Members of the Proud Boys, a far-right group that has endorsed violence, celebrated on Tuesday night after President Trump mentioned them during the first presidential debate.
Asked whether he condemned white supremacists and military groups, Mr. Trump demurred and then said, “Proud Boys — stand back and stand by.”
Within minutes, members of the group were posting in private social media channels, calling the president’s comments “historic.” In one channel dedicated to the Proud Boys on Telegram, a private messaging app, group members called the president’s comment a tacit endorsement of their violent tactics.
In another message, a member commented that the group was already seeing a spike in “new recruits.”
Mr. Trump’s rival, Joseph R. Biden Jr., noted that the group was celebrating Mr. Trump’s remark, pointing in a retweet to some of the comments being made.
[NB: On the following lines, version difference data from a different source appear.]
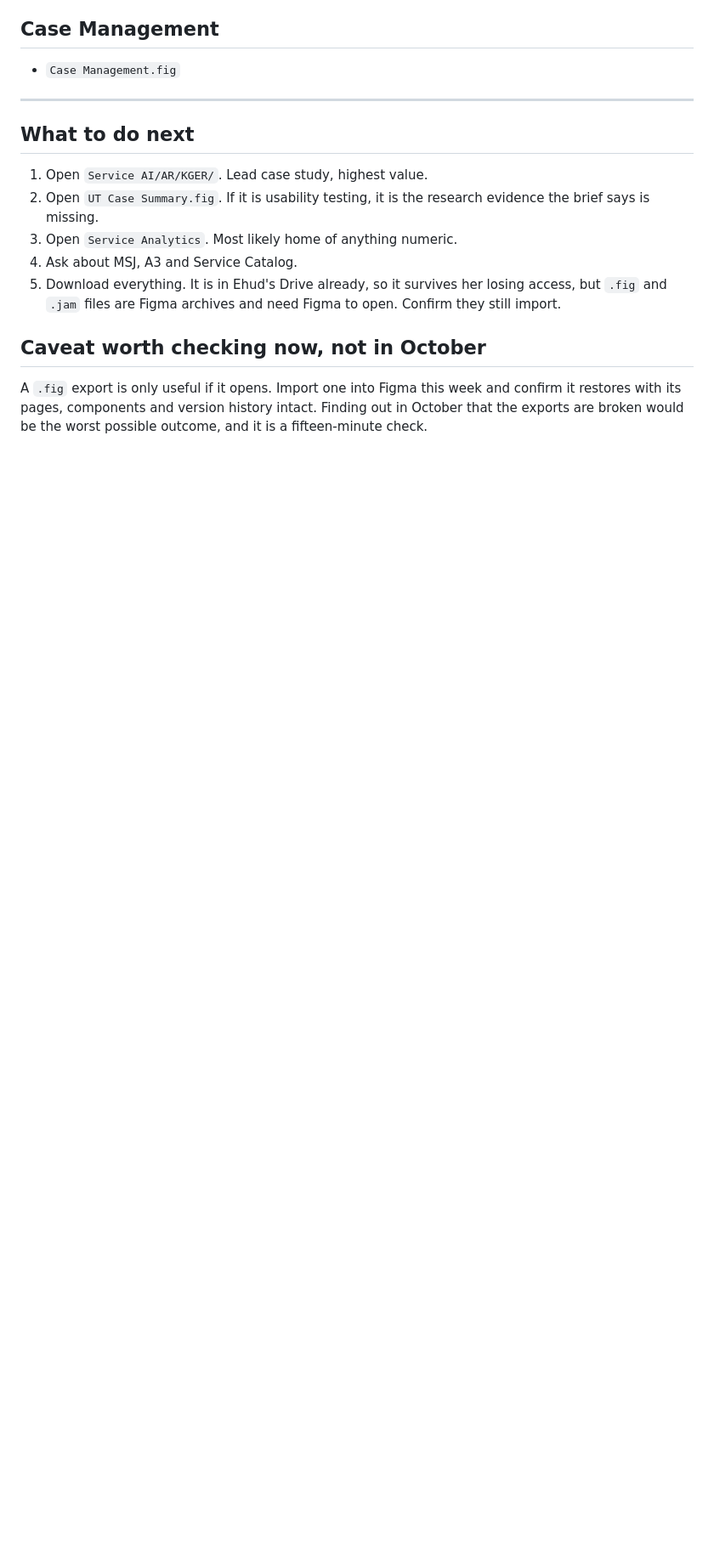
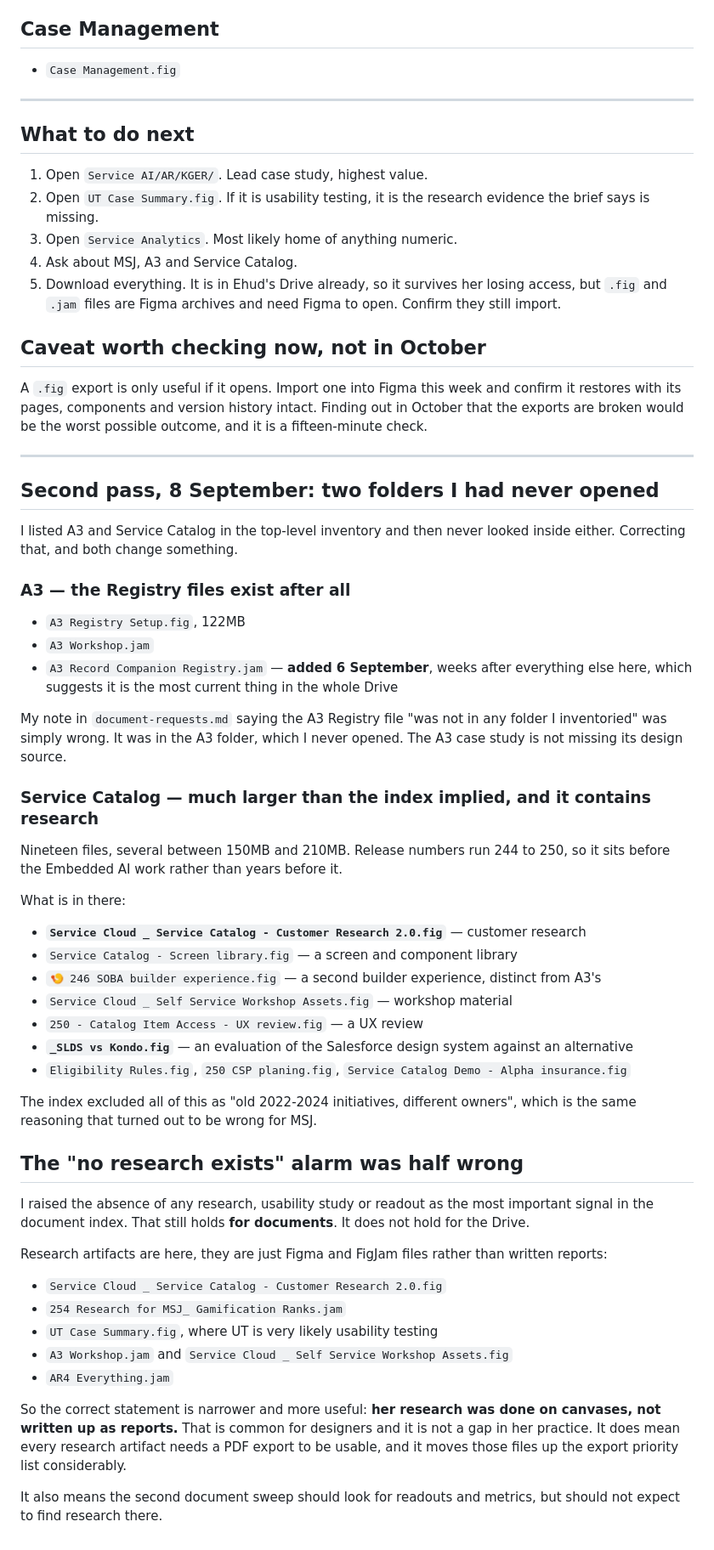
Before and after one commit to stav-fg/stav-fg.github.io, a Markdown page: notes/drive-figma-inventory.md, the part around the change. Shown at 85% size. GitHub-like rendering; blank space fills up the shorter version.

```diff
--- a/notes/drive-figma-inventory.md
+++ b/notes/drive-figma-inventory.md
@@ -103,3 +103,60 @@ than some of the six. It should at least be a deliberate exclusion rather than a
 A `.fig` export is only useful if it opens. Import one into Figma this week and confirm it
 restores with its pages, components and version history intact. Finding out in October that the
 exports are broken would be the worst possible outcome, and it is a fifteen-minute check.
+
+---
+
+## Second pass, 8 September: two folders I had never opened
+
+I listed A3 and Service Catalog in the top-level inventory and then never looked inside either.
+Correcting that, and both change something.
+
+### A3 — the Registry files exist after all
+
+- `A3 Registry Setup.fig`, 122MB
+- `A3 Workshop.jam`
+- `A3 Record Companion Registry.jam` — **added 6 September**, weeks after everything else here,
+  which suggests it is the most current thing in the whole Drive
+
+My note in `document-requests.md` saying the A3 Registry file "was not in any folder I inventoried"
+was simply wrong. It was in the A3 folder, which I never opened. The A3 case study is not missing
+its design source.
+
+### Service Catalog — much larger than the index implied, and it contains research
+
+Nineteen files, several between 150MB and 210MB. Release numbers run 244 to 250, so it sits before
+the Embedded AI work rather than years before it.
+
+What is in there:
+
+- **`Service Cloud _ Service Catalog - Customer Research 2.0.fig`** — customer research
+- `Service Catalog - Screen library.fig` — a screen and component library
+- `🍤 246 SOBA builder experience.fig` — a second builder experience, distinct from A3's
+- `Service Cloud _ Self Service Workshop Assets.fig` — workshop material
+- `250 - Catalog Item Access - UX review.fig` — a UX review
+- **`_SLDS vs Kondo.fig`** — an evaluation of the Salesforce design system against an alternative
+- `Eligibility Rules.fig`, `250 CSP planing.fig`, `Service Catalog Demo - Alpha insurance.fig`
+
+The index excluded all of this as "old 2022-2024 initiatives, different owners", which is the same
+reasoning that turned out to be wrong for MSJ.
+
+## The "no research exists" alarm was half wrong
+
+I raised the absence of any research, usability study or readout as the most important signal in
+the document index. That still holds **for documents**. It does not hold for the Drive.
+
+Research artifacts are here, they are just Figma and FigJam files rather than written reports:
+
+- `Service Cloud _ Service Catalog - Customer Research 2.0.fig`
+- `254 Research for MSJ_ Gamification Ranks.jam`
+- `UT Case Summary.fig`, where UT is very likely usability testing
+- `A3 Workshop.jam` and `Service Cloud _ Self Service Workshop Assets.fig`
+- `AR4 Everything.jam`
+
+So the correct statement is narrower and more useful: **her research was done on canvases, not
+written up as reports.** That is common for designers and it is not a gap in her practice. It does
+mean every research artifact needs a PDF export to be usable, and it moves those files up the
+export priority list considerably.
+
+It also means the second document sweep should look for readouts and metrics, but should not
+expect to find research there.
```
Also changed, not shown: notes/interview-plan.md (added, +133 -0 lines).
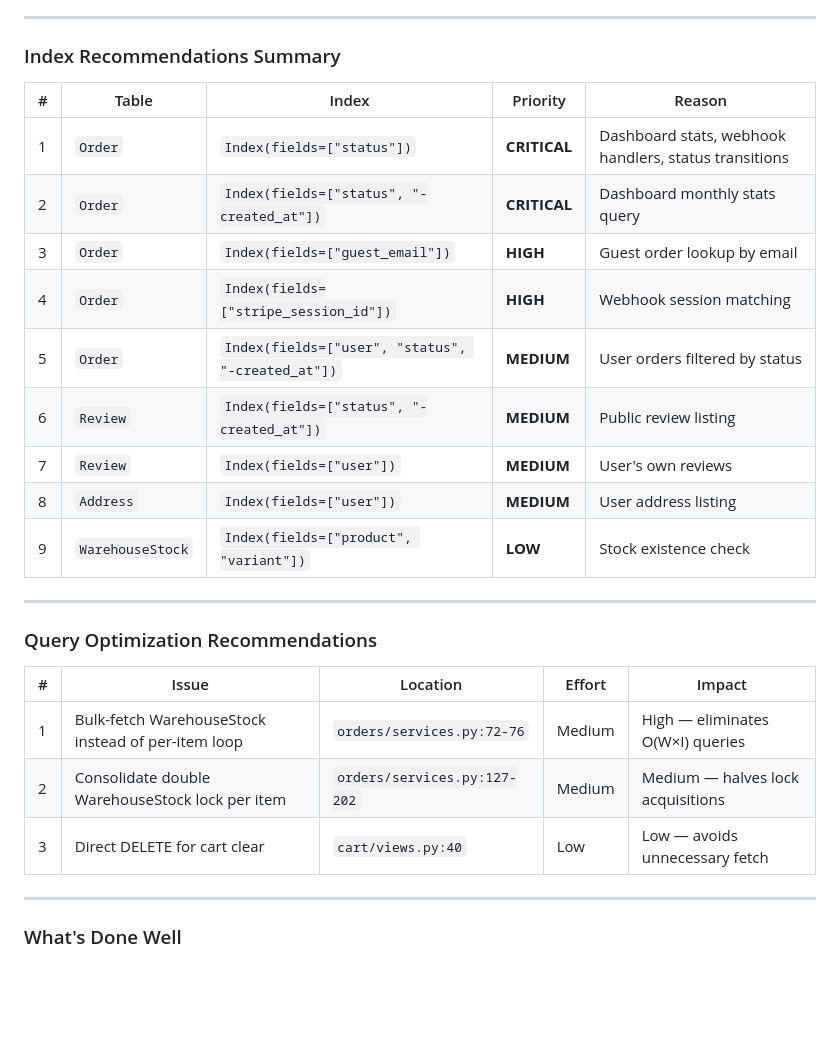
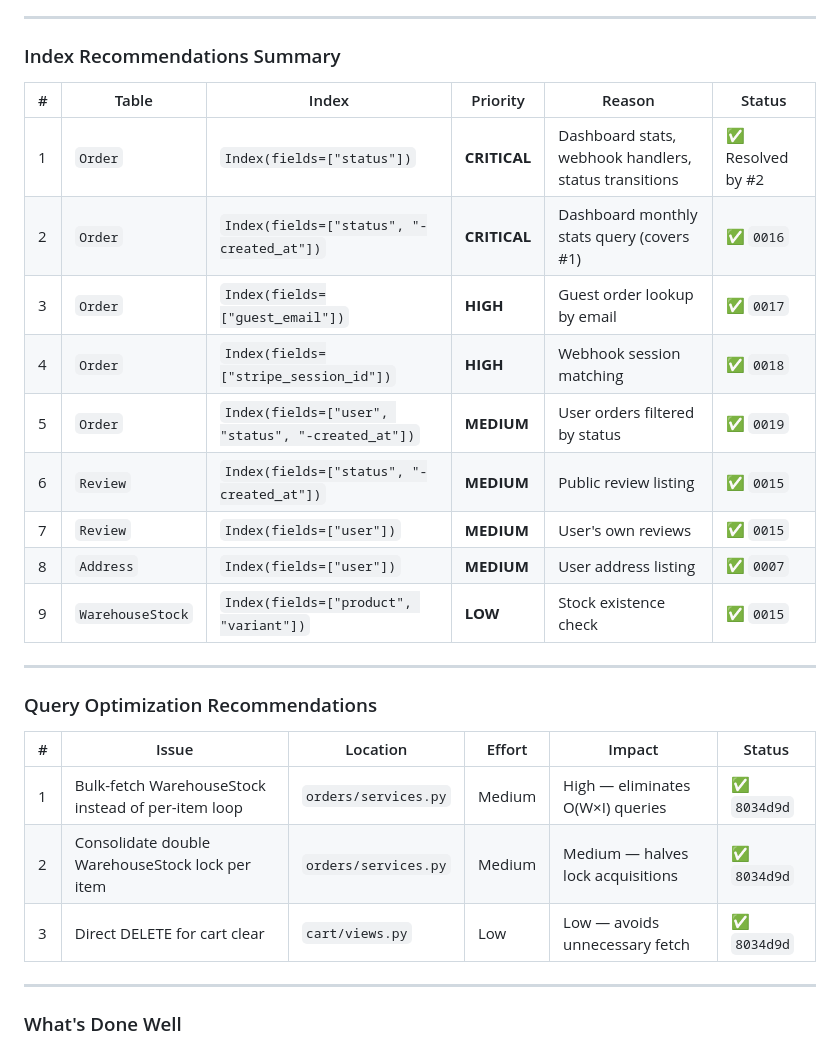
Before and after one commit to krishlazybuilds-commits/cartivo, a Markdown page: SECURITY_ANALYSIS_REPORT.md, the part around the change. Drawn GitHub-style; blank space fills up the shorter version.

Commit message:
docs: update security analysis report — all DB performance items resolved

```diff
--- a/SECURITY_ANALYSIS_REPORT.md
+++ b/SECURITY_ANALYSIS_REPORT.md
@@ -804,27 +804,27 @@ self._get_cart(request).items.all().delete()
 
 ### Index Recommendations Summary
 
-| # | Table | Index | Priority | Reason |
-|---|---|---|---|---|
-| 1 | `Order` | `Index(fields=["status"])` | **CRITICAL** | Dashboard stats, webhook handlers, status transitions |
-| 2 | `Order` | `Index(fields=["status", "-created_at"])` | **CRITICAL** | Dashboard monthly stats query |
-| 3 | `Order` | `Index(fields=["guest_email"])` | **HIGH** | Guest order lookup by email |
-| 4 | `Order` | `Index(fields=["stripe_session_id"])` | **HIGH** | Webhook session matching |
-| 5 | `Order` | `Index(fields=["user", "status", "-created_at"])` | **MEDIUM** | User orders filtered by status |
-| 6 | `Review` | `Index(fields=["status", "-created_at"])` | **MEDIUM** | Public review listing |
-| 7 | `Review` | `Index(fields=["user"])` | **MEDIUM** | User's own reviews |
-| 8 | `Address` | `Index(fields=["user"])` | **MEDIUM** | User address listing |
-| 9 | `WarehouseStock` | `Index(fields=["product", "variant"])` | **LOW** | Stock existence check |
+| # | Table | Index | Priority | Reason | Status |
+|---|---|---|---|---|---|
+| 1 | `Order` | `Index(fields=["status"])` | **CRITICAL** | Dashboard stats, webhook handlers, status transitions | ✅ Resolved by #2 |
+| 2 | `Order` | `Index(fields=["status", "-created_at"])` | **CRITICAL** | Dashboard monthly stats query (covers #1) | ✅ `0016` |
+| 3 | `Order` | `Index(fields=["guest_email"])` | **HIGH** | Guest order lookup by email | ✅ `0017` |
+| 4 | `Order` | `Index(fields=["stripe_session_id"])` | **HIGH** | Webhook session matching | ✅ `0018` |
+| 5 | `Order` | `Index(fields=["user", "status", "-created_at"])` | **MEDIUM** | User orders filtered by status | ✅ `0019` |
+| 6 | `Review` | `Index(fields=["status", "-created_at"])` | **MEDIUM** | Public review listing | ✅ `0015` |
+| 7 | `Review` | `Index(fields=["user"])` | **MEDIUM** | User's own reviews | ✅ `0015` |
+| 8 | `Address` | `Index(fields=["user"])` | **MEDIUM** | User address listing | ✅ `0007` |
+| 9 | `WarehouseStock` | `Index(fields=["product", "variant"])` | **LOW** | Stock existence check | ✅ `0015` |
 
 ---
 
 ### Query Optimization Recommendations
 
-| # | Issue | Location | Effort | Impact |
-|---|---|---|---|---|
-| 1 | Bulk-fetch WarehouseStock instead of per-item loop | `orders/services.py:72-76` | Medium | High — eliminates O(W×I) queries |
-| 2 | Consolidate double WarehouseStock lock per item | `orders/services.py:127-202` | Medium | Medium — halves lock acquisitions |
-| 3 | Direct DELETE for cart clear | `cart/views.py:40` | Low | Low — avoids unnecessary fetch |
+| # | Issue | Location | Effort | Impact | Status |
+|---|---|---|---|---|---|
+| 1 | Bulk-fetch WarehouseStock instead of per-item loop | `orders/services.py` | Medium | High — eliminates O(W×I) queries | ✅ `8034d9d` |
+| 2 | Consolidate double WarehouseStock lock per item | `orders/services.py` | Medium | Medium — halves lock acquisitions | ✅ `8034d9d` |
+| 3 | Direct DELETE for cart clear | `cart/views.py` | Low | Low — avoids unnecessary fetch | ✅ `8034d9d` |
 
 ---
 
```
When asked what Mr. Trump meant by “stand by,” Jason Miller, a senior adviser to the president’s campaign, said it was “very clear he wants them to knock it off.”
The Proud Boys describe themselves as “a pro-Western fraternal organization for men.” The group has openly endorsed violence, and has recently been tied to several violent incidents at recent protests.
The Proud Boys were formed in 2016 by Gavin McInnes, one of the founders of Vice Media. Mr. McInnes said in an interview in November 2018 that he was “quitting” the Proud Boys.
Several civil rights groups have condemned the Proud Boys, including the Southern Poverty Law Center, which classifies them as a hate group, and the Anti-Defamation League, which refers to them as “hard-core white supremacists.”
Twitter suspended the Proud Boys from its platform in August 2018, and Facebook followed with a similar ban in October 2018. In the years since, the group has continued to expand its numbers on other social media platforms, and has become more visible at protests.